• _About this exercise_
Write only the number of lines in the entries below that contain the word "assessment".

Collected data entries:
◇ ◇ ◇ ◇ ◇ ◇ ◇
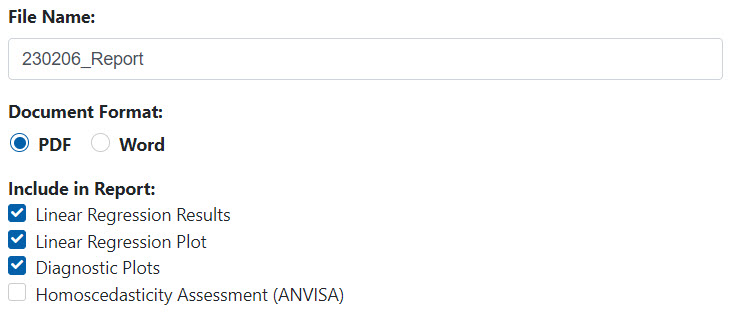
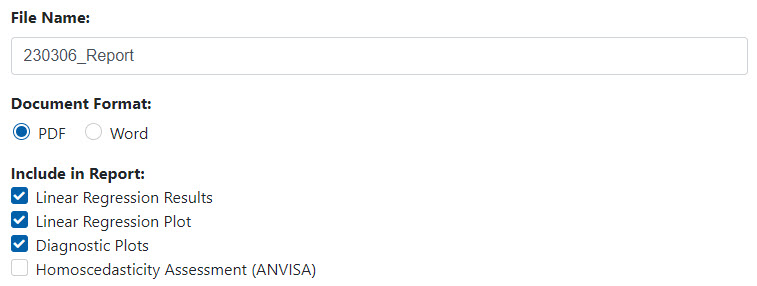
Further tests for homoscedasticity assessment
- Implement Levene test and Fligner-Kileen test for homoscedasticity
    assessment

diff --git a/www/results.html b/www/results.html
@@ -59,12 +59,4 @@
       BIC's calculation is slightly different. As for AIC, models with lower 
       BIC are generally preferred.</td>
   </tr>
-  <tr>
-    <td>C</td>
-    <td>Cochran's C statistic</td>
-  </tr>
-  <tr>
-    <td>k</td>
-    <td>Number of different concentration levels</td>
-  </tr>
 </table>

diff --git a/www/style.css b/www/style.css
@@ -188,3 +188,7 @@ table.desc_table {
 .radio-primary input[type="radio"]:checked+label::after {
     background-color: #0460A9;
 }
+
+.awesome-radio label:not(:first-child) {
+    font-weight: 400;
+}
◇ ◇ ◇ ◇ ◇ ◇ ◇
• _Result of this exercise_
2